[Task details]
Return every line of the records below verbatim, with no pictures in the copy.

[Source material]

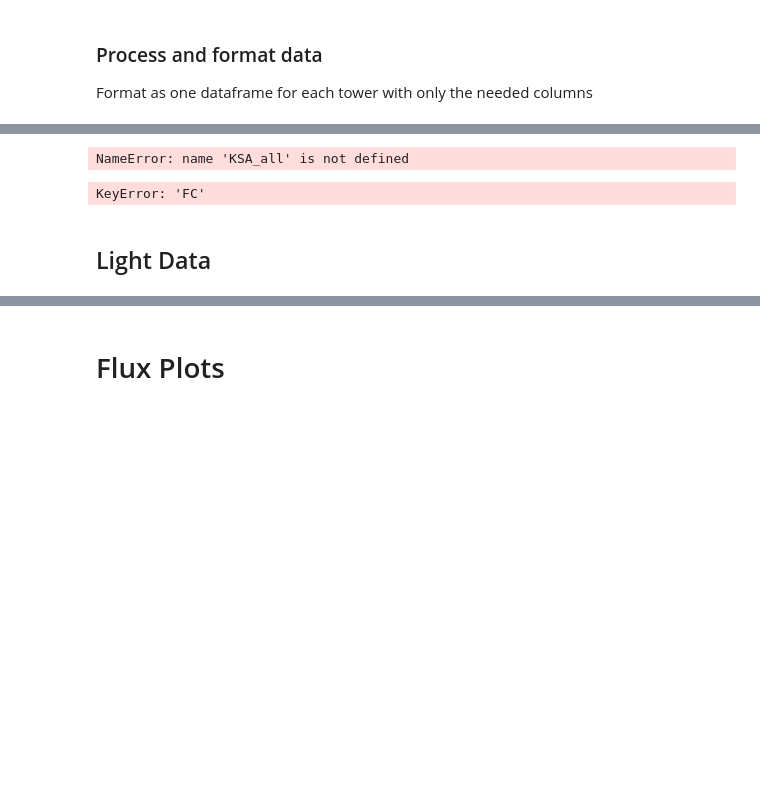
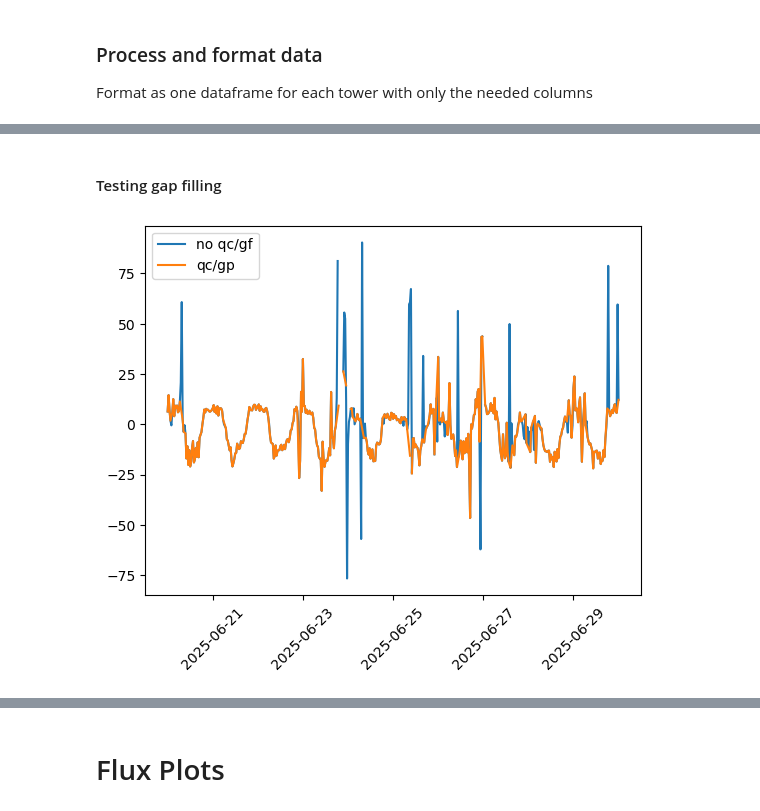
Before and after one commit to ermather/Kogonsa_Solar_obs_analysis, a Jupyter notebook: obs_analysis/AVRF_manuscript_figs.ipynb, the cells around one changed output, grey strips where cells are left out. Drawn from its saved outputs; the diff is of its cells as text; code cells hidden in the pictures; blank space fills up the shorter version.

Commit message:
Updated section for qc/gf and formatting data. Clearned up notebook a bit.

```diff
--- a/obs_analysis/AVRF_manuscript_figs.ipynb
+++ b/obs_analysis/AVRF_manuscript_figs.ipynb
@@ -167,36 +155,62 @@ Start here next time
 # %%
+#Create empty dataframes to fill
 KSA_use = pd.DataFrame()
-towdat = KSA_all
-for col in coldict.keys():
-    #Pull information from coldict
-    qc_col_name = coldict[col][0] #Name of qc flag column
-    new_var_name = coldict[col][1] #Variable name to use in new dataframe
-    cf = coldict[col][2] #conversion factor (only for ET, the rest are just 1)
-    minval = coldict[col][3] #Minimum value - remove all lower data points
-    maxval = coldict[col][4] #Maximum value - remove all higher data points
+KSC_use = pd.DataFrame()
 
-    col_data = towdat[col]
-    if qc_col_name is not None:
-        qc_flag = towdat[qc_col_name]
-    else:
-        qc_flag = None
+#Conversion factor for h20 flux (mmol m-2 s-1) to ET (mm/day)
+#mmol/m^2/s * 1mol/1e3mmol * 18g/mol * 1kg/1e3g * 1m^3/1e3kg * 1e3mm/m * 86400s/d = mm/d
+ET_cf = 1e-3 * 18 * 1e-3 * 1e-3 * 1e3 * 86400
 
-    KSA_use[new_var_name] = qc_and_gf(col_data, qc_flag, minval, maxval, gf_gap=3)
+towdat_dict = {'KSA': [KSA_all, KSA_use], 'KSC': [KSC_all, KSC_use]}
+for tow in towdat_dict.keys():
+    all_towdat = towdat_dict[tow][0] #DataFrame with all data
+    use_towdat = towdat_dict[tow][1] #Empty dataframe to be filled with data to use
+    for col in coldict.keys():
+        #Pull information from coldict
+        if col in all_towdat.columns:
+            qc_col_name = coldict[col][0] #Name of qc flag column
+            new_var_name = coldict[col][1] #Variable name to use in new dataframe
+            cf = coldict[col][2] #conversion factor (only for ET, the rest are just 1)
+            minval = coldict[col][3] #Minimum value - remove all lower data points
+            maxval = coldict[col][4] #Maximum value - remove all higher data points
+
+            col_data = all_towdat[col] #get data from column in all_towdat
+            if qc_col_name is not None: #If given a column name for qc flag column, get that column data
+                qc_flag = all_towdat[qc_col_name]
+            else:
+                qc_flag = None #If no qc flag column name is give, qc_flag is none
+
+            #Run qc and gap filling on column
+            # qc_and_gf(data, qc_flag, minval = float('-inf'), maxval = float('-inf'), gf_gap = 3)
+            col_data = qc_and_gf(col_data, qc_flag, minval, maxval, gf_gap=3)
+
+            #For shortwave values less than 0, set to 0
+            if col in ['SWin', 'SWout']:
+                col_data.map(lambda x: 0 if x <0 else x)[sd:ed]
+
+            if col == 'h20_flux':
+                col_dat = col_dat*ET_cf
+
+            #Set column in new dataframe to processed column data
+            use_towdat[new_var_name] = col_data
-# %% [output]
-NameError: name 'KSA_all' is not defined
+# %% [markdown]
+#### Testing gap filling
 # %%
 #Testing effect of gap filling
 
-sd_cut = dt.datetime(2025, 8, 29)
-ed_cut = dt.datetime(2025, 8, 31)
+sd_cut = dt.datetime(2025, 6, 20)
+ed_cut = dt.datetime(2025, 6, 30)
 var = 'FC'
-KSA_gp = KSA_use
-plt.plot(KSA_gp[var][sd_cut:ed_cut])
-plt.plot(KSA_use[var][sd_cut:ed_cut])
+# KSA_gf = KSA_use
+fig, ax1 = plt.subplots()
+# ax2 = ax1.twinx()
+ax1.plot(KSA['co2_flux'].where((KSA['co2_flux']>-100)&(KSA['co2_flux']<100))[sd_cut:ed_cut], label = 'no qc/gf')
+# ax1.plot(KSA_gf[var][sd_cut:ed_cut])
+ax1.plot(KSA_use[var][sd_cut:ed_cut], label = 'qc/gp')
+plt.legend()
+ax1.tick_params(axis='x', labelrotation=45);
 
-ax.pot(KSA['qc_co2_flux'][sd_cut:ed_cut], twiny = True)
-plt.xticks(rotation = 45);
+# ax2.plot(KSA['qc_co2_flux'][sd_cut:ed_cut], alpha = .5)
+# ax1.set_xticks(rotation = 45);
 # %% [output]
-KeyError: 'FC'
+[figure, added]
-# %% [markdown]
-## Light Data
```
Also changed, not shown: parts of 10 cells of this notebook.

[Solved problem]
Before and after one commit to ermather/Kogonsa_Solar_obs_analysis, a Jupyter notebook: obs_analysis/AVRF_manuscript_figs.ipynb, the cells around one changed output, grey strips where cells are left out. Drawn from its saved outputs; the diff is of its cells as text; code cells hidden in the pictures; blank space fills up the shorter version.

Commit message:
Updated section for qc/gf and formatting data. Clearned up notebook a bit.

```diff
--- a/obs_analysis/AVRF_manuscript_figs.ipynb
+++ b/obs_analysis/AVRF_manuscript_figs.ipynb
@@ -167,36 +155,62 @@ Start here next time
 # %%
+#Create empty dataframes to fill
 KSA_use = pd.DataFrame()
-towdat = KSA_all
-for col in coldict.keys():
-    #Pull information from coldict
-    qc_col_name = coldict[col][0] #Name of qc flag column
-    new_var_name = coldict[col][1] #Variable name to use in new dataframe
-    cf = coldict[col][2] #conversion factor (only for ET, the rest are just 1)
-    minval = coldict[col][3] #Minimum value - remove all lower data points
-    maxval = coldict[col][4] #Maximum value - remove all higher data points
+KSC_use = pd.DataFrame()
 
-    col_data = towdat[col]
-    if qc_col_name is not None:
-        qc_flag = towdat[qc_col_name]
-    else:
-        qc_flag = None
+#Conversion factor for h20 flux (mmol m-2 s-1) to ET (mm/day)
+#mmol/m^2/s * 1mol/1e3mmol * 18g/mol * 1kg/1e3g * 1m^3/1e3kg * 1e3mm/m * 86400s/d = mm/d
+ET_cf = 1e-3 * 18 * 1e-3 * 1e-3 * 1e3 * 86400
 
-    KSA_use[new_var_name] = qc_and_gf(col_data, qc_flag, minval, maxval, gf_gap=3)
+towdat_dict = {'KSA': [KSA_all, KSA_use], 'KSC': [KSC_all, KSC_use]}
+for tow in towdat_dict.keys():
+    all_towdat = towdat_dict[tow][0] #DataFrame with all data
+    use_towdat = towdat_dict[tow][1] #Empty dataframe to be filled with data to use
+    for col in coldict.keys():
+        #Pull information from coldict
+        if col in all_towdat.columns:
+            qc_col_name = coldict[col][0] #Name of qc flag column
+            new_var_name = coldict[col][1] #Variable name to use in new dataframe
+            cf = coldict[col][2] #conversion factor (only for ET, the rest are just 1)
+            minval = coldict[col][3] #Minimum value - remove all lower data points
+            maxval = coldict[col][4] #Maximum value - remove all higher data points
+
+            col_data = all_towdat[col] #get data from column in all_towdat
+            if qc_col_name is not None: #If given a column name for qc flag column, get that column data
+                qc_flag = all_towdat[qc_col_name]
+            else:
+                qc_flag = None #If no qc flag column name is give, qc_flag is none
+
+            #Run qc and gap filling on column
+            # qc_and_gf(data, qc_flag, minval = float('-inf'), maxval = float('-inf'), gf_gap = 3)
+            col_data = qc_and_gf(col_data, qc_flag, minval, maxval, gf_gap=3)
+
+            #For shortwave values less than 0, set to 0
+            if col in ['SWin', 'SWout']:
+                col_data.map(lambda x: 0 if x <0 else x)[sd:ed]
+
+            if col == 'h20_flux':
+                col_dat = col_dat*ET_cf
+
+            #Set column in new dataframe to processed column data
+            use_towdat[new_var_name] = col_data
-# %% [output]
-NameError: name 'KSA_all' is not defined
+# %% [markdown]
+#### Testing gap filling
 # %%
 #Testing effect of gap filling
 
-sd_cut = dt.datetime(2025, 8, 29)
-ed_cut = dt.datetime(2025, 8, 31)
+sd_cut = dt.datetime(2025, 6, 20)
+ed_cut = dt.datetime(2025, 6, 30)
 var = 'FC'
-KSA_gp = KSA_use
-plt.plot(KSA_gp[var][sd_cut:ed_cut])
-plt.plot(KSA_use[var][sd_cut:ed_cut])
+# KSA_gf = KSA_use
+fig, ax1 = plt.subplots()
+# ax2 = ax1.twinx()
+ax1.plot(KSA['co2_flux'].where((KSA['co2_flux']>-100)&(KSA['co2_flux']<100))[sd_cut:ed_cut], label = 'no qc/gf')
+# ax1.plot(KSA_gf[var][sd_cut:ed_cut])
+ax1.plot(KSA_use[var][sd_cut:ed_cut], label = 'qc/gp')
+plt.legend()
+ax1.tick_params(axis='x', labelrotation=45);
 
-ax.pot(KSA['qc_co2_flux'][sd_cut:ed_cut], twiny = True)
-plt.xticks(rotation = 45);
+# ax2.plot(KSA['qc_co2_flux'][sd_cut:ed_cut], alpha = .5)
+# ax1.set_xticks(rotation = 45);
 # %% [output]
-KeyError: 'FC'
+[figure, added]
-# %% [markdown]
-## Light Data
```
Also changed, not shown: parts of 10 cells of this notebook.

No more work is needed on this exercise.